Restate all the entries exactly as they appear, apart from the pictures.

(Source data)
★ ★ ★
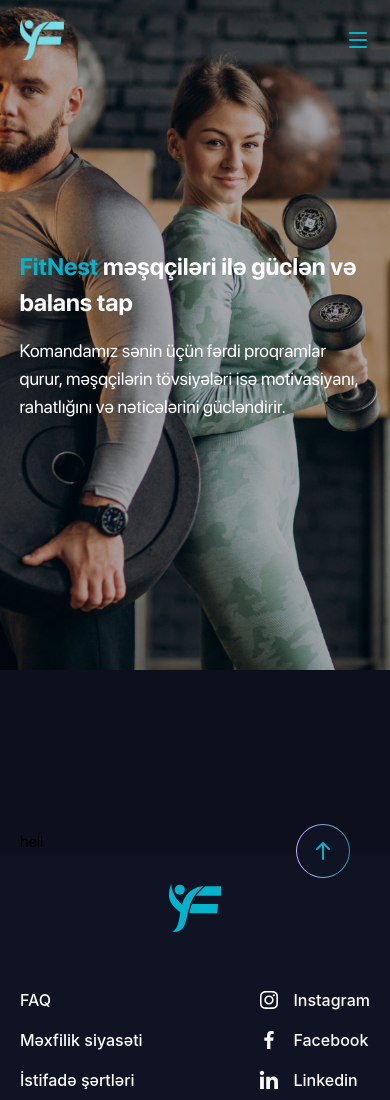
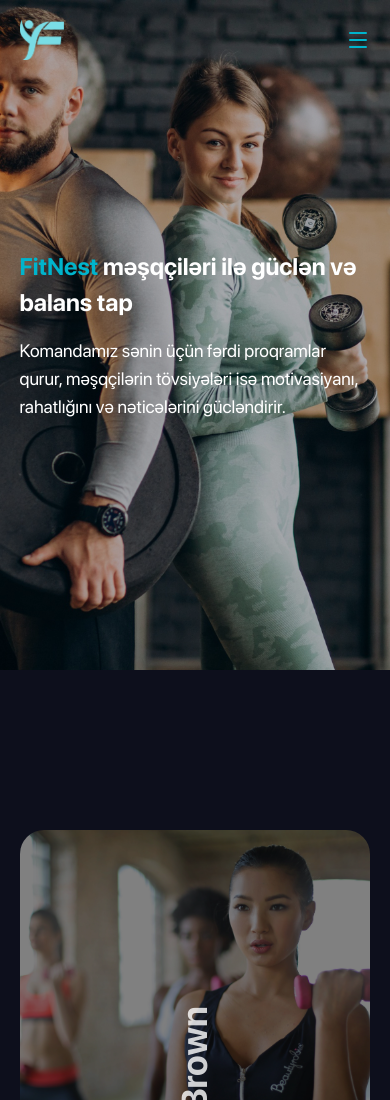
Before and after one commit to fitnest-health/frontend, a Next.js app: page /discover in a window 390 px wide. Shown: the top 1100 px of the page. Built offline with nearby package versions, Linux system fonts and the light colour scheme.

Commit message:
Add DiscoverList and CoachDiscoverCard components for enhanced discover page

```diff
--- a/app/(main)/discover/page.tsx
+++ b/app/(main)/discover/page.tsx
@@ -1,15 +1,12 @@
-import Container from "@/components/common/Container";
-import React from "react";
 import CoachBanner from "../coaches/sections/CoachBanner";
+import DiscoverList from "./sections/DiscoverList";
 
 const DiscoverPage = () => {
   return (
     <>
       <CoachBanner withButton={false} />
       <div className="mt-40">
-        <Container>
-          <div> hell</div>
-        </Container>
+        <DiscoverList />
       </div>
     </>
   );
--- /dev/null
+++ b/app/(main)/discover/sections/DiscoverList.tsx
@@ -0,0 +1,24 @@
+"use client";
+import Container from "@/components/common/Container";
+import CoachDiscoverCard from "@/components/common/discover/CoachDiscoverCard";
+import { useState } from "react";
+
+const DiscoverList = () => {
+  const [isHovered, setIsHovered] = useState(false);
+  return (
+    <div
+      onMouseEnter={() => setIsHovered(true)}
+      onMouseLeave={() => setIsHovered(false)}
+    >
+      <Container>
+        <div className="grid grid-cols-1 sm:grid-cols-3 md:grid-cols-4 gap-2">
+          {Array.from({ length: 12 }).map((_, index) => (
+            <CoachDiscoverCard key={index} />
+          ))}
+        </div>
+      </Container>
+    </div>
+  );
+};
+
+export default DiscoverList;
--- /dev/null
+++ b/components/common/discover/CoachDiscoverCard.tsx
@@ -0,0 +1,67 @@
+'use client'
+import Image from "next/image";
+import React, { useState } from "react";
+
+const CoachDiscoverCard = ({}) => {
+  const [isHovered, setIsHovered] = useState(false);
+
+  return (
+    <div
+      className={`relative h-[350px] sm:h-[530px] rounded-3xl transition-all duration-700 ease-in-out ${
+        isHovered ? "col-span-1 sm:col-span-2" : "col-span-1"
+      }`}
+      onMouseEnter={() => setIsHovered(true)}
+      onMouseLeave={() => setIsHovered(false)}
+    >
+      <Image
+        src={"/images/woman-coach-placeholder.webp"}
+        alt="coach-name"
+        width={500}
+        height={500}
+        className="w-full h-full object-cover rounded-3xl brightness-50"
+      />
+      <div className={`absolute inset-0 flex items-center justify-center transition-all duration-700 ease-in-out ${
+        isHovered ? "items-end justify-start" : ""
+      }`}>
+        <div className={`${isHovered ? "p-5 w-full" : ""}`}>
+          {/* Name with rotation animation */}
+          <h2
+            className={`text-h5 leading-h5 font-bold text-neutral-50 transition-all duration-700 ease-in-out whitespace-nowrap ${
+              isHovered ? "rotate-0 opacity-100" : "-rotate-90 opacity-80"
+            }`}
+            style={{
+              transformOrigin: "center center",
+            }}
+          >
+            Mia Brown
+          </h2>
+
+          {/* Other content with fade and slide animation */}
+          <div
+            className={`transition-all duration-700 ease-in-out ${
+              isHovered
+                ? "opacity-100 translate-y-0 max-h-96"
+                : "opacity-0 translate-y-8 max-h-0"
+            }`}
+          >
+            <p className="text-primary-700 text-s2 leading-s2 font-medium mt-1">
+              Gym Coach
+            </p>
+            <p className="font-bold text-s2 leading-s2 text-neutral-50 mt-2">
+              Günü sakit bitirmək üçün 10 dəqiqəlik yoga
+            </p>
+            <p className="text-b1 leading-b1 text-neutral-50 mt-2">
+              Yoga bədəni gücləndirdiyi qədər zehni də sakitləşdirir. Pozalara
+              tələsmə — hərəkətlərin arasında nəfəsini izləyərək gərginliyin necə
+              azaldığını hiss et. Bədənini zorlamadan, yavaşca axına uyğun hərəkət
+              et. Gündə cəmi bir neçə dəqiqə uzanma və dərin nəfəs məşqləri belə,
+              stressi azaldır və günün ritmini daha balanslı edir.
+            </p>
+          </div>
+        </div>
+      </div>
+    </div>
+  );
+};
+
+export default CoachDiscoverCard;
```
★ ★ ★
Solution:
Before and after one commit to fitnest-health/frontend, a Next.js app: page /discover in a window 390 px wide. Shown: the top 1100 px of the page. Built offline with nearby package versions, Linux system fonts and the light colour scheme.

Commit message:
Add DiscoverList and CoachDiscoverCard components for enhanced discover page

```diff
--- a/app/(main)/discover/page.tsx
+++ b/app/(main)/discover/page.tsx
@@ -1,15 +1,12 @@
-import Container from "@/components/common/Container";
-import React from "react";
 import CoachBanner from "../coaches/sections/CoachBanner";
+import DiscoverList from "./sections/DiscoverList";
 
 const DiscoverPage = () => {
   return (
     <>
       <CoachBanner withButton={false} />
       <div className="mt-40">
-        <Container>
-          <div> hell</div>
-        </Container>
+        <DiscoverList />
       </div>
     </>
   );
--- /dev/null
+++ b/app/(main)/discover/sections/DiscoverList.tsx
@@ -0,0 +1,24 @@
+"use client";
+import Container from "@/components/common/Container";
+import CoachDiscoverCard from "@/components/common/discover/CoachDiscoverCard";
+import { useState } from "react";
+
+const DiscoverList = () => {
+  const [isHovered, setIsHovered] = useState(false);
+  return (
+    <div
+      onMouseEnter={() => setIsHovered(true)}
+      onMouseLeave={() => setIsHovered(false)}
+    >
+      <Container>
+        <div className="grid grid-cols-1 sm:grid-cols-3 md:grid-cols-4 gap-2">
+          {Array.from({ length: 12 }).map((_, index) => (
+            <CoachDiscoverCard key={index} />
+          ))}
+        </div>
+      </Container>
+    </div>
+  );
+};
+
+export default DiscoverList;
--- /dev/null
+++ b/components/common/discover/CoachDiscoverCard.tsx
@@ -0,0 +1,67 @@
+'use client'
+import Image from "next/image";
+import React, { useState } from "react";
+
+const CoachDiscoverCard = ({}) => {
+  const [isHovered, setIsHovered] = useState(false);
+
+  return (
+    <div
+      className={`relative h-[350px] sm:h-[530px] rounded-3xl transition-all duration-700 ease-in-out ${
+        isHovered ? "col-span-1 sm:col-span-2" : "col-span-1"
+      }`}
+      onMouseEnter={() => setIsHovered(true)}
+      onMouseLeave={() => setIsHovered(false)}
+    >
+      <Image
+        src={"/images/woman-coach-placeholder.webp"}
+        alt="coach-name"
+        width={500}
+        height={500}
+        className="w-full h-full object-cover rounded-3xl brightness-50"
+      />
+      <div className={`absolute inset-0 flex items-center justify-center transition-all duration-700 ease-in-out ${
+        isHovered ? "items-end justify-start" : ""
+      }`}>
+        <div className={`${isHovered ? "p-5 w-full" : ""}`}>
+          {/* Name with rotation animation */}
+          <h2
+            className={`text-h5 leading-h5 font-bold text-neutral-50 transition-all duration-700 ease-in-out whitespace-nowrap ${
+              isHovered ? "rotate-0 opacity-100" : "-rotate-90 opacity-80"
+            }`}
+            style={{
+              transformOrigin: "center center",
+            }}
+          >
+            Mia Brown
+          </h2>
+
+          {/* Other content with fade and slide animation */}
+          <div
+            className={`transition-all duration-700 ease-in-out ${
+              isHovered
+                ? "opacity-100 translate-y-0 max-h-96"
+                : "opacity-0 translate-y-8 max-h-0"
+            }`}
+          >
+            <p className="text-primary-700 text-s2 leading-s2 font-medium mt-1">
+              Gym Coach
+            </p>
+            <p className="font-bold text-s2 leading-s2 text-neutral-50 mt-2">
+              Günü sakit bitirmək üçün 10 dəqiqəlik yoga
+            </p>
+            <p className="text-b1 leading-b1 text-neutral-50 mt-2">
+              Yoga bədəni gücləndirdiyi qədər zehni də sakitləşdirir. Pozalara
+              tələsmə — hərəkətlərin arasında nəfəsini izləyərək gərginliyin necə
+              azaldığını hiss et. Bədənini zorlamadan, yavaşca axına uyğun hərəkət
+              et. Gündə cəmi bir neçə dəqiqə uzanma və dərin nəfəs məşqləri belə,
+              stressi azaldır və günün ritmini daha balanslı edir.
+            </p>
+          </div>
+        </div>
+      </div>
+    </div>
+  );
+};
+
+export default CoachDiscoverCard;
```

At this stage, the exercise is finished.